> _Items from a dataset_
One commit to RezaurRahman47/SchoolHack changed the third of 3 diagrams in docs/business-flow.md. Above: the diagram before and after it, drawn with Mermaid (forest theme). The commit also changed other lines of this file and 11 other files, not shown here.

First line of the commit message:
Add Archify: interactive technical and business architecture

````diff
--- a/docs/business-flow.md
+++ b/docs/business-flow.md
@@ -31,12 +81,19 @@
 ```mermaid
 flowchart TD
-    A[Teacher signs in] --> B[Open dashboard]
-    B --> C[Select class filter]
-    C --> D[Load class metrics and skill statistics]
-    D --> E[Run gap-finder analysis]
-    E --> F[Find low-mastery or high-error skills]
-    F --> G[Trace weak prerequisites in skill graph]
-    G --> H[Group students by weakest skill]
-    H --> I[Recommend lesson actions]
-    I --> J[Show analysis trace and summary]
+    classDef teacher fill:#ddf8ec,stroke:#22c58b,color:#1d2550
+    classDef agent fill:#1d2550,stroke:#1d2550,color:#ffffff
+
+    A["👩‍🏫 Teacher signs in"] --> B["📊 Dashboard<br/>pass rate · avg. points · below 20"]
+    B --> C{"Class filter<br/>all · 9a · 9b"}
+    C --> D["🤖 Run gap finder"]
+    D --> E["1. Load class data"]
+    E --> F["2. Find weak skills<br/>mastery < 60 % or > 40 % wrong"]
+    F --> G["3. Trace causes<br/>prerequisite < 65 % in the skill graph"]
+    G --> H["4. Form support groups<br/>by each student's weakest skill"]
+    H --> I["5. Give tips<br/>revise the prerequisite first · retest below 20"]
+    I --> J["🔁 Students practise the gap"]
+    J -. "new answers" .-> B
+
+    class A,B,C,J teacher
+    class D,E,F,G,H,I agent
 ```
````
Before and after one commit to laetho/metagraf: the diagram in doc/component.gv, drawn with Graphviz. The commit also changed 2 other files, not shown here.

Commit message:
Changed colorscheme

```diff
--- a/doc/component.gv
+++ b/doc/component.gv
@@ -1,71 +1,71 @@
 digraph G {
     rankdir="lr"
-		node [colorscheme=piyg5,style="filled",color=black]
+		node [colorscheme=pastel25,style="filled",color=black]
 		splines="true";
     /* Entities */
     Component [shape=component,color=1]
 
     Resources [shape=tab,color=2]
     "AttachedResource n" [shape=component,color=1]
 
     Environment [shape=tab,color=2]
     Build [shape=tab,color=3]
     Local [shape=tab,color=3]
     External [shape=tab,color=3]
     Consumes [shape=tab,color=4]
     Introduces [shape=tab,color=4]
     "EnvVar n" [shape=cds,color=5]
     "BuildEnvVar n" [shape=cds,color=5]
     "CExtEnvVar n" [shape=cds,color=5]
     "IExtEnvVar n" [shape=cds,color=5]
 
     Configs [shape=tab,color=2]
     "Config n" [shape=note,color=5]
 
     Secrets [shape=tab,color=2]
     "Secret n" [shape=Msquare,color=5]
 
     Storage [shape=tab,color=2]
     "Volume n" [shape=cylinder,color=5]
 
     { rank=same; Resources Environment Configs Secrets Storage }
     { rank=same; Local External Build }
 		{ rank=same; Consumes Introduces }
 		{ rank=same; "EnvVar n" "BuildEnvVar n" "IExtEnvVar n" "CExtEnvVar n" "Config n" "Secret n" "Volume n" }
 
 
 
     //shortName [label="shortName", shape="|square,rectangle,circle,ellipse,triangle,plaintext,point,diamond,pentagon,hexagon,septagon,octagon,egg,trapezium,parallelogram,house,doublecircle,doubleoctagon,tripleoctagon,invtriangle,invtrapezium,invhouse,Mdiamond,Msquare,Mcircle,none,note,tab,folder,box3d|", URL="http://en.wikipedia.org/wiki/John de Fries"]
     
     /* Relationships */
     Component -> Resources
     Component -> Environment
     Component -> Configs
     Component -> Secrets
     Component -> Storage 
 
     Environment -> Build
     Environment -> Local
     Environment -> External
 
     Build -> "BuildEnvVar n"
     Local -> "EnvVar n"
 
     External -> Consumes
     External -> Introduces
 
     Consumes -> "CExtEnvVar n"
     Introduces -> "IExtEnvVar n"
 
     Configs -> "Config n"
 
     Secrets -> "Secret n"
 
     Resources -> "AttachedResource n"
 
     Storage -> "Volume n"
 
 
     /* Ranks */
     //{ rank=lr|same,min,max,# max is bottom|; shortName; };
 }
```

> _Exercise_
Without omitting anything, set down all the entries above again.

> _Result of this task_
One commit to RezaurRahman47/SchoolHack changed the third of 3 diagrams in docs/business-flow.md. Above: the diagram before and after it, drawn with Mermaid (forest theme). The commit also changed other lines of this file and 11 other files, not shown here.

First line of the commit message:
Add Archify: interactive technical and business architecture

````diff
--- a/docs/business-flow.md
+++ b/docs/business-flow.md
@@ -31,12 +81,19 @@
 ```mermaid
 flowchart TD
-    A[Teacher signs in] --> B[Open dashboard]
-    B --> C[Select class filter]
-    C --> D[Load class metrics and skill statistics]
-    D --> E[Run gap-finder analysis]
-    E --> F[Find low-mastery or high-error skills]
-    F --> G[Trace weak prerequisites in skill graph]
-    G --> H[Group students by weakest skill]
-    H --> I[Recommend lesson actions]
-    I --> J[Show analysis trace and summary]
+    classDef teacher fill:#ddf8ec,stroke:#22c58b,color:#1d2550
+    classDef agent fill:#1d2550,stroke:#1d2550,color:#ffffff
+
+    A["👩‍🏫 Teacher signs in"] --> B["📊 Dashboard<br/>pass rate · avg. points · below 20"]
+    B --> C{"Class filter<br/>all · 9a · 9b"}
+    C --> D["🤖 Run gap finder"]
+    D --> E["1. Load class data"]
+    E --> F["2. Find weak skills<br/>mastery < 60 % or > 40 % wrong"]
+    F --> G["3. Trace causes<br/>prerequisite < 65 % in the skill graph"]
+    G --> H["4. Form support groups<br/>by each student's weakest skill"]
+    H --> I["5. Give tips<br/>revise the prerequisite first · retest below 20"]
+    I --> J["🔁 Students practise the gap"]
+    J -. "new answers" .-> B
+
+    class A,B,C,J teacher
+    class D,E,F,G,H,I agent
 ```
````
Before and after one commit to laetho/metagraf: the diagram in doc/component.gv, drawn with Graphviz. The commit also changed 2 other files, not shown here.

Commit message:
Changed colorscheme

```diff
--- a/doc/component.gv
+++ b/doc/component.gv
@@ -1,71 +1,71 @@
 digraph G {
     rankdir="lr"
-		node [colorscheme=piyg5,style="filled",color=black]
+		node [colorscheme=pastel25,style="filled",color=black]
 		splines="true";
     /* Entities */
     Component [shape=component,color=1]
 
     Resources [shape=tab,color=2]
     "AttachedResource n" [shape=component,color=1]
 
     Environment [shape=tab,color=2]
     Build [shape=tab,color=3]
     Local [shape=tab,color=3]
     External [shape=tab,color=3]
     Consumes [shape=tab,color=4]
     Introduces [shape=tab,color=4]
     "EnvVar n" [shape=cds,color=5]
     "BuildEnvVar n" [shape=cds,color=5]
     "CExtEnvVar n" [shape=cds,color=5]
     "IExtEnvVar n" [shape=cds,color=5]
 
     Configs [shape=tab,color=2]
     "Config n" [shape=note,color=5]
 
     Secrets [shape=tab,color=2]
     "Secret n" [shape=Msquare,color=5]
 
     Storage [shape=tab,color=2]
     "Volume n" [shape=cylinder,color=5]
 
     { rank=same; Resources Environment Configs Secrets Storage }
     { rank=same; Local External Build }
 		{ rank=same; Consumes Introduces }
 		{ rank=same; "EnvVar n" "BuildEnvVar n" "IExtEnvVar n" "CExtEnvVar n" "Config n" "Secret n" "Volume n" }
 
 
 
     //shortName [label="shortName", shape="|square,rectangle,circle,ellipse,triangle,plaintext,point,diamond,pentagon,hexagon,septagon,octagon,egg,trapezium,parallelogram,house,doublecircle,doubleoctagon,tripleoctagon,invtriangle,invtrapezium,invhouse,Mdiamond,Msquare,Mcircle,none,note,tab,folder,box3d|", URL="http://en.wikipedia.org/wiki/John de Fries"]
     
     /* Relationships */
     Component -> Resources
     Component -> Environment
     Component -> Configs
     Component -> Secrets
     Component -> Storage 
 
     Environment -> Build
     Environment -> Local
     Environment -> External
 
     Build -> "BuildEnvVar n"
     Local -> "EnvVar n"
 
     External -> Consumes
     External -> Introduces
 
     Consumes -> "CExtEnvVar n"
     Introduces -> "IExtEnvVar n"
 
     Configs -> "Config n"
 
     Secrets -> "Secret n"
 
     Resources -> "AttachedResource n"
 
     Storage -> "Volume n"
 
 
     /* Ranks */
     //{ rank=lr|same,min,max,# max is bottom|; shortName; };
 }
```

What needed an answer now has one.